Description: This 1843 "circular" letter to the United States Consuls in England and Europe, is boldly signed by American statesman and orator, Daniel Webster, and introduces “the Revd. Charles C. Beatty, of Steubenville, Ohio, who leaves the United States, in a short time to make a tour of pleasure in Europe, with his family.”
Daniel Webster (1782-1852) was a representative to Congress from New Hampshire (1813-1817) and Massachusetts (1823-1827). He also served as a U.S. Senator from Massachusetts from 1827 to 1841. Webster gained nationwide fame in 1830 for his opposition to the principle of Nullification and in 1850 for his arguments for excluding slavery from the territories. His powerful oratory on these principles impressed a young Abraham Lincoln while he was still living in New Salem, Illinois. When Webster gave a speech in Springfield in 1837, Lincoln very likely was present. There is no record that Lincoln actually met Webster, though nevertheless, Lincoln favorably invoked the name of Daniel Webster in many of his speeches at Whig rallies, particularly in the Lincoln-Douglas debates of 1858, as well as in his first Inaugural Address as President. Webster remained active in politics until his death. Webster was an unsuccessful Whig candidate for the presidency in 1836, was appointed Secretary of State (1841-1843) under Harrison and Tyler, again was elected as United States Senator (1845-1850), and finally as Secretary of State in the Fillmore administration (1850-1852).

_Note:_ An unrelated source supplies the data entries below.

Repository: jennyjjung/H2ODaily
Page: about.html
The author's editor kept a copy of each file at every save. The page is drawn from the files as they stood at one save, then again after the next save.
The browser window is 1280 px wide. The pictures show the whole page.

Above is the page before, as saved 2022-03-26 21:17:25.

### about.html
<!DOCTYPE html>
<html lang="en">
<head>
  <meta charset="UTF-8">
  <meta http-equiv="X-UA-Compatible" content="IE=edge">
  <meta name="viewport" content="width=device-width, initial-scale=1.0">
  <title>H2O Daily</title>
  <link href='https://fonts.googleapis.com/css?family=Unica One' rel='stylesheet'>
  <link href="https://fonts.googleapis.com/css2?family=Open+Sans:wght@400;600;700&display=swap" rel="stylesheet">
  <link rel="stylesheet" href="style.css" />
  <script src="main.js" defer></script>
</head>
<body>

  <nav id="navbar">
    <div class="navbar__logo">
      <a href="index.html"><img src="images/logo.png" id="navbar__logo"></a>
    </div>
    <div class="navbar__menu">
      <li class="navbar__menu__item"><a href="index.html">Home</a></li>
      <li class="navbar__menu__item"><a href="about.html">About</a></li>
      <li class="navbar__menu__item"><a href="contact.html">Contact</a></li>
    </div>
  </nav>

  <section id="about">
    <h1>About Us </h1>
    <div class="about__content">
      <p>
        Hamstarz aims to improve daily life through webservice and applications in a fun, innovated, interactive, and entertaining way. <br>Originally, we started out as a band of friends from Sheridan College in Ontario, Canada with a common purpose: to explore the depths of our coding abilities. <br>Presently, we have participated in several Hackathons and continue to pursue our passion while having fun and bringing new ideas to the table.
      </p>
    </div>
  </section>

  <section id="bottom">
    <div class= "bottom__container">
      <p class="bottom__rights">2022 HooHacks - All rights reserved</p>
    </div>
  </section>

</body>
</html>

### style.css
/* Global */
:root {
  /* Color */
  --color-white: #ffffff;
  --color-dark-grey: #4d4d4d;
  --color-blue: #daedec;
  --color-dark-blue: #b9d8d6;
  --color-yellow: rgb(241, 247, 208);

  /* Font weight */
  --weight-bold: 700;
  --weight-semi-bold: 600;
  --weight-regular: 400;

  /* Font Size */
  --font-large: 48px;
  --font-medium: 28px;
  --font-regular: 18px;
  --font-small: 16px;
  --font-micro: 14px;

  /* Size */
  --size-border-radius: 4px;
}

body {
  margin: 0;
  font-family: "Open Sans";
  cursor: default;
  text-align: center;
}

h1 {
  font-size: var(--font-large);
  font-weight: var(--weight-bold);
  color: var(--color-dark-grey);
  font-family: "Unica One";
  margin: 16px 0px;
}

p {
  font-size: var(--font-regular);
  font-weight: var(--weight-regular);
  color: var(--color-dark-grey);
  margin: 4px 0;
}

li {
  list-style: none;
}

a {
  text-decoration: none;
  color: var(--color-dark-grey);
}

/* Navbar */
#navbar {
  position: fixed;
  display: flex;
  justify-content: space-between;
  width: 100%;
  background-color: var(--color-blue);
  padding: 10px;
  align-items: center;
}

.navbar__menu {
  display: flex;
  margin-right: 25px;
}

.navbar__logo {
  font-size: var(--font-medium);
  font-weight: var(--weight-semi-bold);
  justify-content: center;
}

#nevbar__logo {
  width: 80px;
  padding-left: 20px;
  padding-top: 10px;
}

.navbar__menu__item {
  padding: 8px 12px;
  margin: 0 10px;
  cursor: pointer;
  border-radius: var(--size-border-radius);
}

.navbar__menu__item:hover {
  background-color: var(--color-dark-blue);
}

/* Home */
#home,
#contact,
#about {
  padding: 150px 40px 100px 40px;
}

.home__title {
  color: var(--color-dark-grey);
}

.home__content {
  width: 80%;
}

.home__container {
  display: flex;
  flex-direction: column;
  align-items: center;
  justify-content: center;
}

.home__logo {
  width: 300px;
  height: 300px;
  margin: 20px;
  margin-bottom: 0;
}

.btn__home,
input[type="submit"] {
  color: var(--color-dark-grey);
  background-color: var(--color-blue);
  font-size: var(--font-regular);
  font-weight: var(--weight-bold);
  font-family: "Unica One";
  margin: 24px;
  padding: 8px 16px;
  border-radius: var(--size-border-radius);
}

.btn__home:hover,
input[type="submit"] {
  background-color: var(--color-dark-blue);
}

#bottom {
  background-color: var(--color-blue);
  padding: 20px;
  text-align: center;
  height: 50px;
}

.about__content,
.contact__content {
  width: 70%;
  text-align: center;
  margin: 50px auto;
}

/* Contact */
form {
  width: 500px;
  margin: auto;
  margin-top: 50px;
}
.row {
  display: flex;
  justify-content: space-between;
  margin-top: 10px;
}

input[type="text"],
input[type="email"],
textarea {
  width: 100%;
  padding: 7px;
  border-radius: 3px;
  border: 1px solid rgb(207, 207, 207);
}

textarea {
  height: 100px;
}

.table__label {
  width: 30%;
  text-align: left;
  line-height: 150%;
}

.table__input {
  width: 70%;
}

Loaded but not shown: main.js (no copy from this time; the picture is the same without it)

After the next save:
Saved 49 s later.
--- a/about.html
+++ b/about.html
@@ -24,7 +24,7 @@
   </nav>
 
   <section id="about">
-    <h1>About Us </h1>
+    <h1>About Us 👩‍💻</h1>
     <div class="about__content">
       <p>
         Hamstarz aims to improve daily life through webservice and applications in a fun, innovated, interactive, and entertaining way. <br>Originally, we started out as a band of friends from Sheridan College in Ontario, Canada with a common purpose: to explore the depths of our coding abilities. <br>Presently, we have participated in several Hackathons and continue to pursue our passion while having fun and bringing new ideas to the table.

The Reverend Charles Clinton Beatty (1800-1882) was a Presbyterian minister and academic philanthropist who, along with his wife Hetty Elizabeth Beatty, founded the Steubenville Female Seminary in 1829. He also orchestrated the combination of Washington College and Jefferson College to form Washington & Jefferson College in 1865 and served as a trustee for the school until his death in 1882.
11 3/8” x 7 3/8”. Item #A00837.
Condition: Fold lines, mounting remnants on verso, small tear repaired with archival tissue at top edge, a few errant marks, otherwise in good condition with a clear, bold signature.